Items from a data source
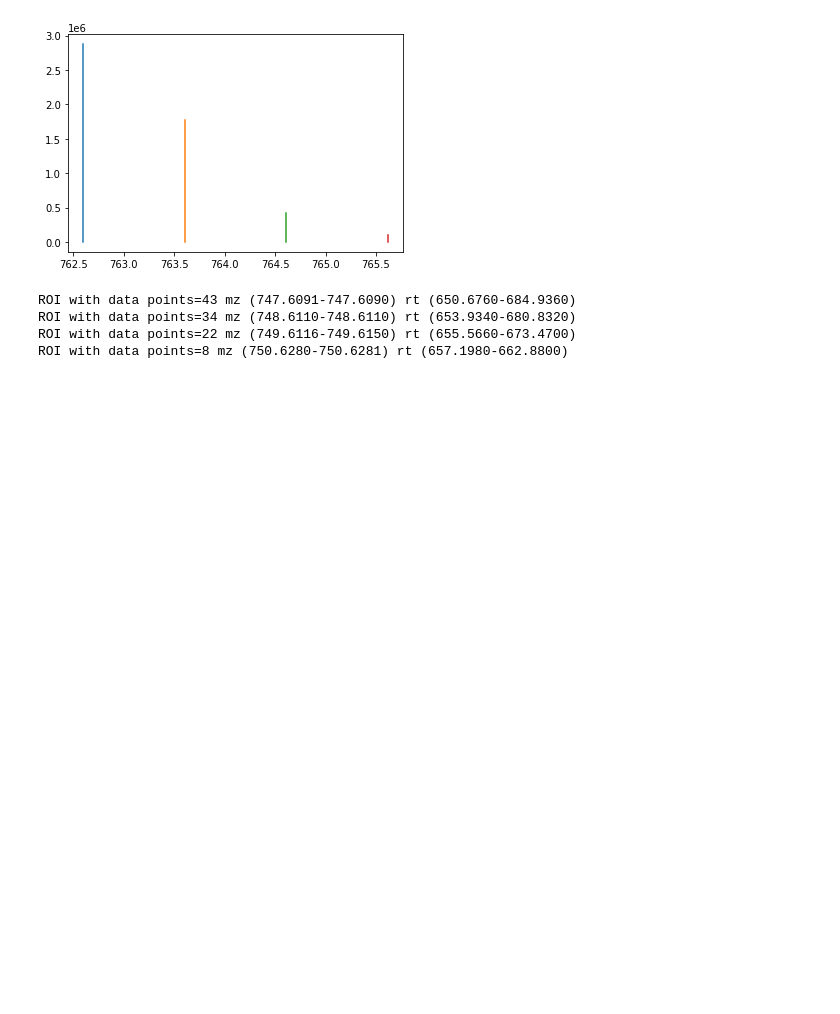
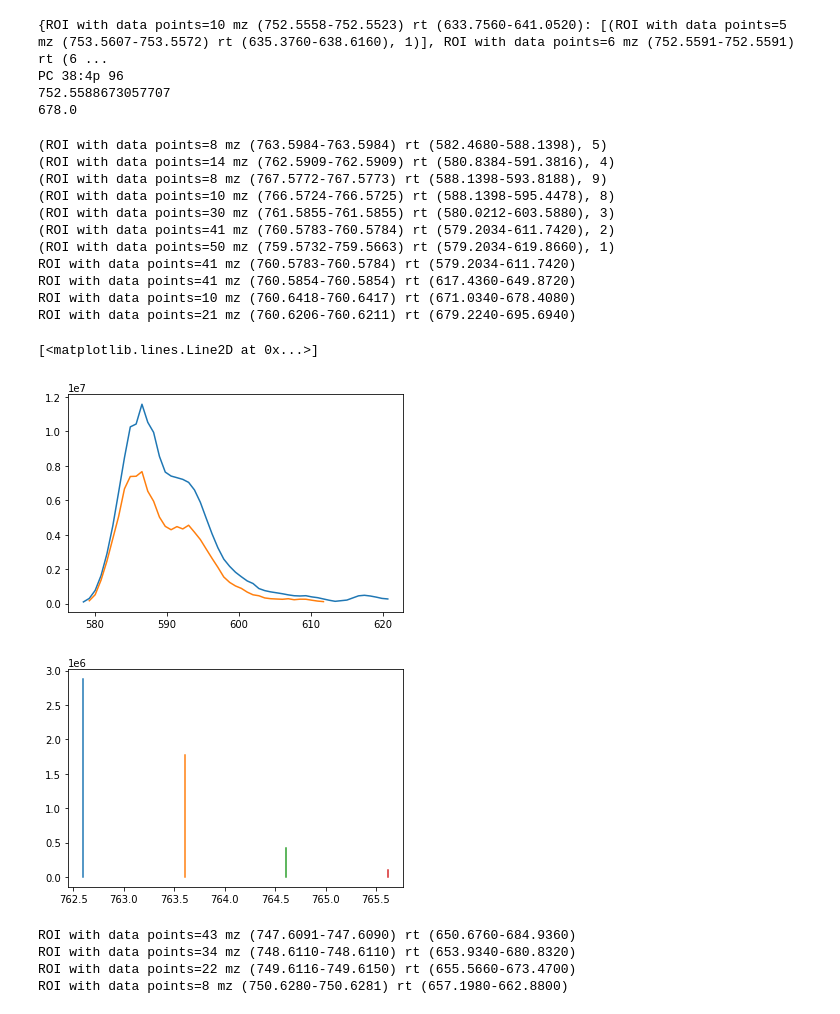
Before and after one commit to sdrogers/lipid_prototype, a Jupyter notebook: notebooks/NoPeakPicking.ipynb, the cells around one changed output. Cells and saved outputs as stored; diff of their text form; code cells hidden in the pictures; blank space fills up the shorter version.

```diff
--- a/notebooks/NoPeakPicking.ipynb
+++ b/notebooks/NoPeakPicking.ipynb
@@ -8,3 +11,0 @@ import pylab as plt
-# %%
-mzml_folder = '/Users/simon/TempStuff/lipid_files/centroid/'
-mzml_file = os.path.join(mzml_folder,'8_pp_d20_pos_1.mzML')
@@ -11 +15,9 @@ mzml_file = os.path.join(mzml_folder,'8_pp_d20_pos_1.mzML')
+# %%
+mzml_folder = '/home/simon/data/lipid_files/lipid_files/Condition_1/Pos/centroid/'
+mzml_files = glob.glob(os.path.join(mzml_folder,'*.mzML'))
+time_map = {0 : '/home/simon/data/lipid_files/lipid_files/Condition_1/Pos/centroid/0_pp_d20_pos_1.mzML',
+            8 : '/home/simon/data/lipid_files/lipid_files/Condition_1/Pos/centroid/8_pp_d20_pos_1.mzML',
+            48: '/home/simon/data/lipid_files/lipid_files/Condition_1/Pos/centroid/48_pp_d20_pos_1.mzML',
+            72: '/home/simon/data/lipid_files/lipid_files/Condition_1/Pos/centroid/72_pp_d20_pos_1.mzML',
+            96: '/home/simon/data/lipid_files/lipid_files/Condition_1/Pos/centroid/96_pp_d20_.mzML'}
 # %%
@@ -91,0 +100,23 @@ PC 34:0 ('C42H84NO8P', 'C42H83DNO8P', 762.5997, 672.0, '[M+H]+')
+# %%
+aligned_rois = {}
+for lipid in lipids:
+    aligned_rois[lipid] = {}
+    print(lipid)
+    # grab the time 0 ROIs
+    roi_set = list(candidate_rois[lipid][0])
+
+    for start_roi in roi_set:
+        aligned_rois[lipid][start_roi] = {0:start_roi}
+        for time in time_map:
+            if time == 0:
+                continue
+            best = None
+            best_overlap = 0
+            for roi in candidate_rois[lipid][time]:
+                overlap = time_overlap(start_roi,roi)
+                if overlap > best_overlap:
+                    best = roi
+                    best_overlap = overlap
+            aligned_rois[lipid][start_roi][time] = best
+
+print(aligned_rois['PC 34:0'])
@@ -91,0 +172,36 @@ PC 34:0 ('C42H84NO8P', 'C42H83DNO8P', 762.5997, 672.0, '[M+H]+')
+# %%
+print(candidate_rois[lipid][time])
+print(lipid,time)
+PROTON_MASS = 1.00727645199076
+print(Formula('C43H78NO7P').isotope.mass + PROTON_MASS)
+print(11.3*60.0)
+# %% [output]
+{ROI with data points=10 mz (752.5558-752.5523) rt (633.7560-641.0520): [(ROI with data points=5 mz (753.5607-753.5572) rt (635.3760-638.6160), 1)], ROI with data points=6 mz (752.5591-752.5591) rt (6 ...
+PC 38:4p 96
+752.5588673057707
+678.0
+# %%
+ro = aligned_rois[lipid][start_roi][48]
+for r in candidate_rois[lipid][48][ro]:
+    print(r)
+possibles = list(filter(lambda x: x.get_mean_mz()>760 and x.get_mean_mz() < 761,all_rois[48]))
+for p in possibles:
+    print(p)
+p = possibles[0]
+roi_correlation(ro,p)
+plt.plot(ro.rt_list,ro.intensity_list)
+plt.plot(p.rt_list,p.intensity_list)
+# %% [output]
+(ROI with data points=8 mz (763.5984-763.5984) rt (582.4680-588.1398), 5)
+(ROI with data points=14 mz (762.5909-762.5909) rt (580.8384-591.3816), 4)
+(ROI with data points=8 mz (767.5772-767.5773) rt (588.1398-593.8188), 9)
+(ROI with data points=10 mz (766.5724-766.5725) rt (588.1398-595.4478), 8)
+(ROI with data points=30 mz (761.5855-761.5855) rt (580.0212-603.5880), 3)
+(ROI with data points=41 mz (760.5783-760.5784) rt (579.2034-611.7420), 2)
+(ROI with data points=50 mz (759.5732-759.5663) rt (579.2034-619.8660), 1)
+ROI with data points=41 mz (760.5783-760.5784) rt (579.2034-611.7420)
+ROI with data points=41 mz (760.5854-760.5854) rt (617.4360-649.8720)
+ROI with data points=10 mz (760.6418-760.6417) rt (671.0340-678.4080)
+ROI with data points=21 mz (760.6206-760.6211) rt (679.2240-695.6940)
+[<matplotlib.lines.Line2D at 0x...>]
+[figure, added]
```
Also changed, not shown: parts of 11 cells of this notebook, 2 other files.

> _What the task requires_
When a line contains the string "points", copy it from the records.

> _Finished exercise_
+{ROI with data points=10 mz (752.5558-752.5523) rt (633.7560-641.0520): [(ROI with data points=5 mz (753.5607-753.5572) rt (635.3760-638.6160), 1)], ROI with data points=6 mz (752.5591-752.5591) rt (6 ...
+(ROI with data points=8 mz (763.5984-763.5984) rt (582.4680-588.1398), 5)
+(ROI with data points=14 mz (762.5909-762.5909) rt (580.8384-591.3816), 4)
+(ROI with data points=8 mz (767.5772-767.5773) rt (588.1398-593.8188), 9)
+(ROI with data points=10 mz (766.5724-766.5725) rt (588.1398-595.4478), 8)
+(ROI with data points=30 mz (761.5855-761.5855) rt (580.0212-603.5880), 3)
+(ROI with data points=41 mz (760.5783-760.5784) rt (579.2034-611.7420), 2)
+(ROI with data points=50 mz (759.5732-759.5663) rt (579.2034-619.8660), 1)
+ROI with data points=41 mz (760.5783-760.5784) rt (579.2034-611.7420)
+ROI with data points=41 mz (760.5854-760.5854) rt (617.4360-649.8720)
+ROI with data points=10 mz (760.6418-760.6417) rt (671.0340-678.4080)
+ROI with data points=21 mz (760.6206-760.6211) rt (679.2240-695.6940)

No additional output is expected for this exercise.